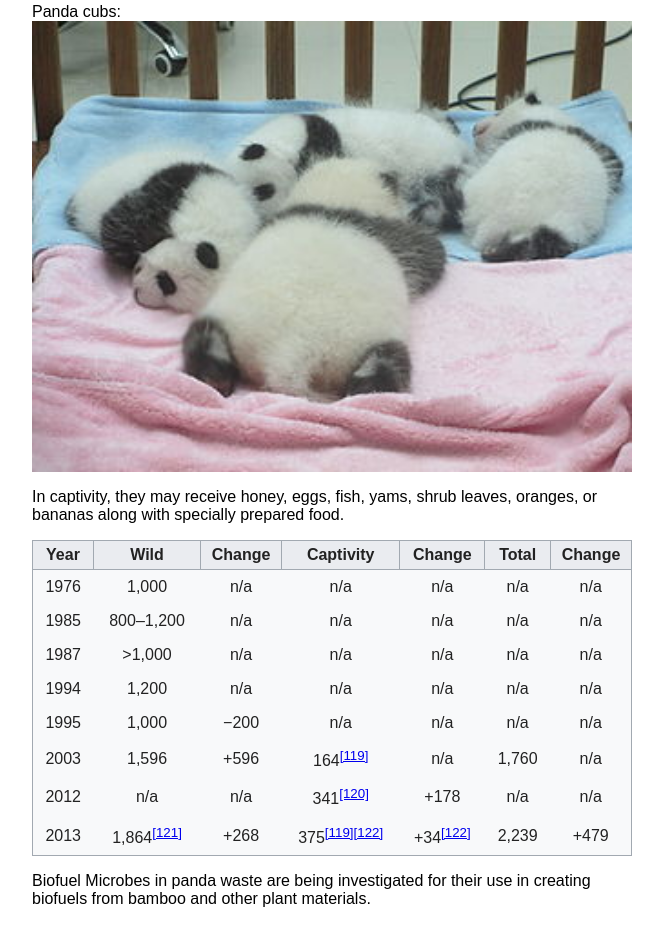
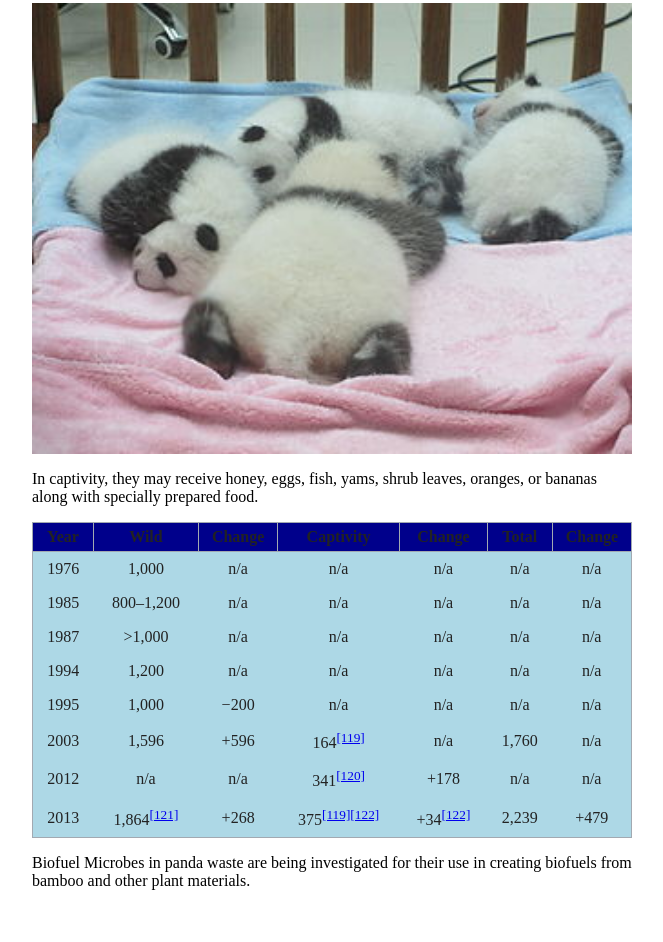
Before and after one commit to ohmtob/Panda, a plain HTML site: page index.html in a window 1280 px wide. Shown: the part 829-1771 px from the top of the page, without its empty margins (308-971 px from the left). Drawn offline with Linux system fonts and the light colour scheme.

Commit message:
Färgändringar

```diff
--- a/pandastyle.css
+++ b/pandastyle.css
@@ -1,6 +1,6 @@
 body
 {
-	font-family: Arial;
+	font-family: gregorian;
 }
 
 img {
@@ -13,7 +13,7 @@ img {
 }
 
 .wikitable {
-    background-color: #f8f9fa;
+    background-color: lightblue;
     color: #222;
     width:100%;
     margin: 1em 0;
@@ -22,7 +22,7 @@ img {
 }
 
 .wikitable th {
-    background-color: #eaecf0;
+    background-color: darkblue;
     text-align: center;
     border: 1px solid #a2a9b1;
     padding: 0.3em;
```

■ **What this task involves**: Could the lines above be copied out exactly, with no image carried over?

■ **Result**:
Before and after one commit to ohmtob/Panda, a plain HTML site: page index.html in a window 1280 px wide. Shown: the part 829-1771 px from the top of the page, without its empty margins (308-971 px from the left). Drawn offline with Linux system fonts and the light colour scheme.

Commit message:
Färgändringar

```diff
--- a/pandastyle.css
+++ b/pandastyle.css
@@ -1,6 +1,6 @@
 body
 {
-	font-family: Arial;
+	font-family: gregorian;
 }
 
 img {
@@ -13,7 +13,7 @@ img {
 }
 
 .wikitable {
-    background-color: #f8f9fa;
+    background-color: lightblue;
     color: #222;
     width:100%;
     margin: 1em 0;
@@ -22,7 +22,7 @@ img {
 }
 
 .wikitable th {
-    background-color: #eaecf0;
+    background-color: darkblue;
     text-align: center;
     border: 1px solid #a2a9b1;
     padding: 0.3em;
```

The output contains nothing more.